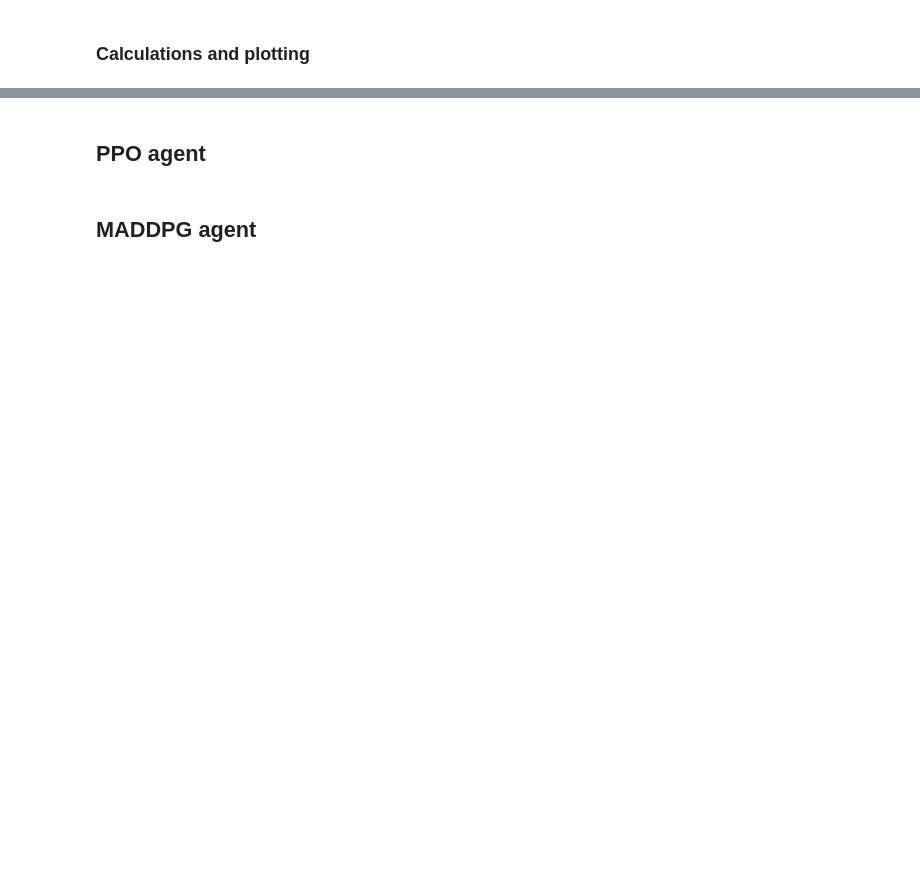
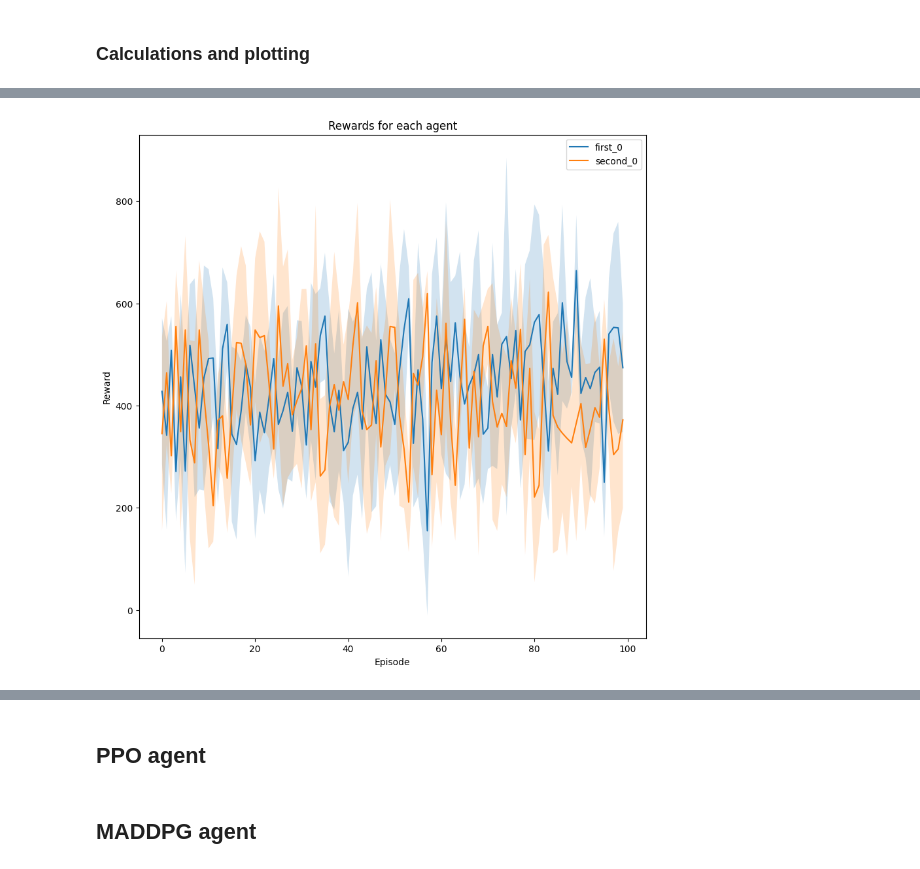
Before and after one commit to Jawing/MARL, a Jupyter notebook: space_invaders.ipynb, the cells around one changed output, grey strips where cells are left out. Saved outputs shown, nothing was run; the diff lists cells and outputs as text; code cells hidden in the pictures; blank space fills up the shorter version.

Commit message:
experiment structure

```diff
--- a/space_invaders.ipynb
+++ b/space_invaders.ipynb
@@ -313,0 +234,80 @@ Highest discounted steps: 996.455923318413
+# %%
+# Caluculate the mean and standard deviation of the rewards for each agent and all agents for each experiment
+ep_rewards_uni_mean = {agent: np.mean(ep_rewards_uni[agent], axis=0) for agent in agent_names}
+ep_rewards_uni_std = {agent: np.std(ep_rewards_uni[agent], axis=0) for agent in agent_names}
+ep_rewards_d_uni_mean = {agent: np.mean(ep_rewards_d_uni[agent], axis=0) for agent in agent_names}
+ep_rewards_d_uni_std = {agent: np.std(ep_rewards_d_uni[agent], axis=0) for agent in agent_names}
+ep_steps_uni_mean = np.mean(ep_steps_uni, axis=0)
+ep_steps_uni_std = np.std(ep_steps_uni, axis=0)
+ep_steps_d_uni_mean = np.mean(ep_steps_d_uni, axis=0)
+ep_steps_d_uni_std = np.std(ep_steps_d_uni, axis=0)
+ep_rewards_all_uni_mean = np.mean(ep_rewards_all_uni, axis=0)
+ep_rewards_all_uni_std = np.std(ep_rewards_all_uni, axis=0)
+ep_rewards_d_all_uni_mean = np.mean(ep_rewards_d_all_uni, axis=0)
+ep_rewards_d_all_uni_std = np.std(ep_rewards_d_all_uni, axis=0)
+
+#plot the rewards (non-discounted) for each agent with mean and standard deviation of the rewards over all experiments all in one plot
+plt.figure(figsize=(10, 10))
+plt.title("Rewards for each agent")
+plt.xlabel("Episode")
+plt.ylabel("Reward")
+plt.plot(ep_rewards_uni_mean['first_0'], label="first_0")
+plt.fill_between(np.arange(episode_count), ep_rewards_uni_mean['first_0'] - ep_rewards_uni_std['first_0'], ep_rewards_uni_mean['first_0'] + ep_rewards_uni_std['first_0'], alpha=0.2)
+plt.plot(ep_rewards_uni_mean['second_0'], label="second_0")
+plt.fill_between(np.arange(episode_count), ep_rewards_uni_mean['second_0'] - ep_rewards_uni_std['second_0'], ep_rewards_uni_mean['second_0'] + ep_rewards_uni_std['second_0'], alpha=0.2)
+plt.legend()
+plt.show()
+
+#plot the discounted rewards for each agent with mean and standard deviation of the rewards over all experiments all in one plot
+plt.figure(figsize=(10, 10))
+plt.title("Discounted rewards for each agent")
+plt.xlabel("Episode")
+plt.ylabel("Discounted reward")
+plt.plot(ep_rewards_d_uni_mean['first_0'], label="first_0")
+plt.fill_between(np.arange(episode_count), ep_rewards_d_uni_mean['first_0'] - ep_rewards_d_uni_std['first_0'], ep_rewards_d_uni_mean['first_0'] + ep_rewards_d_uni_std['first_0'], alpha=0.2)
+plt.plot(ep_rewards_d_uni_mean['second_0'], label="second_0")
+plt.fill_between(np.arange(episode_count), ep_rewards_d_uni_mean['second_0'] - ep_rewards_d_uni_std['second_0'], ep_rewards_d_uni_mean['second_0'] + ep_rewards_d_uni_std['second_0'], alpha=0.2)
+plt.legend()
+plt.show()
+
+#plot the steps for all agents with mean and standard deviation of the steps over all experiments all in one plot
+plt.figure(figsize=(10, 10))
+plt.title("Steps for each agent")
+plt.xlabel("Episode")
+plt.ylabel("Steps")
+plt.plot(ep_steps_uni_mean, label="steps")
+plt.fill_between(np.arange(episode_count), ep_steps_uni_mean - ep_steps_uni_std, ep_steps_uni_mean + ep_steps_uni_std, alpha=0.2)
+plt.legend()
+plt.show()
+
+#plot the discounted steps for all agents with mean and standard deviation of the steps over all experiments all in one plot
+plt.figure(figsize=(10, 10))
+plt.title("Discounted steps for each agent")
+plt.xlabel("Episode")
+plt.ylabel("Discounted steps")
+plt.plot(ep_steps_d_uni_mean, label="discounted steps")
+plt.fill_between(np.arange(episode_count), ep_steps_d_uni_mean - ep_steps_d_uni_std, ep_steps_d_uni_mean + ep_steps_d_uni_std, alpha=0.2)
+plt.legend()
+plt.show()
+
+#plot the rewards for all agents with mean and standard deviation of the rewards over all experiments all in one plot
+plt.figure(figsize=(10, 10))
+plt.title("Rewards for all agents")
+plt.xlabel("Episode")
+plt.ylabel("Reward")
+plt.plot(ep_rewards_all_uni_mean, label="rewards")
+plt.fill_between(np.arange(episode_count), ep_rewards_all_uni_mean - ep_rewards_all_uni_std, ep_rewards_all_uni_mean + ep_rewards_all_uni_std, alpha=0.2)
+plt.legend()
+plt.show()
+
+#plot the discounted rewards for all agents with mean and standard deviation of the rewards over all experiments all in one plot
+plt.figure(figsize=(10, 10))
+plt.title("Discounted rewards for all agents")
+plt.xlabel("Episode")
+plt.ylabel("Discounted reward")
+plt.plot(ep_rewards_d_all_uni_mean, label="discounted rewards")
+plt.fill_between(np.arange(episode_count), ep_rewards_d_all_uni_mean - ep_rewards_d_all_uni_std, ep_rewards_d_all_uni_mean + ep_rewards_d_all_uni_std, alpha=0.2)
+plt.legend()
+plt.show()
+# %% [output]
+[figure, added]
```
Also changed, not shown: parts of 8 cells of this notebook.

What the task requires >> In the listing above, show every line with the word "title".

Solution for this exercise >>
+plt.title("Rewards for each agent")
+plt.title("Discounted rewards for each agent")
+plt.title("Steps for each agent")
+plt.title("Discounted steps for each agent")
+plt.title("Rewards for all agents")
+plt.title("Discounted rewards for all agents")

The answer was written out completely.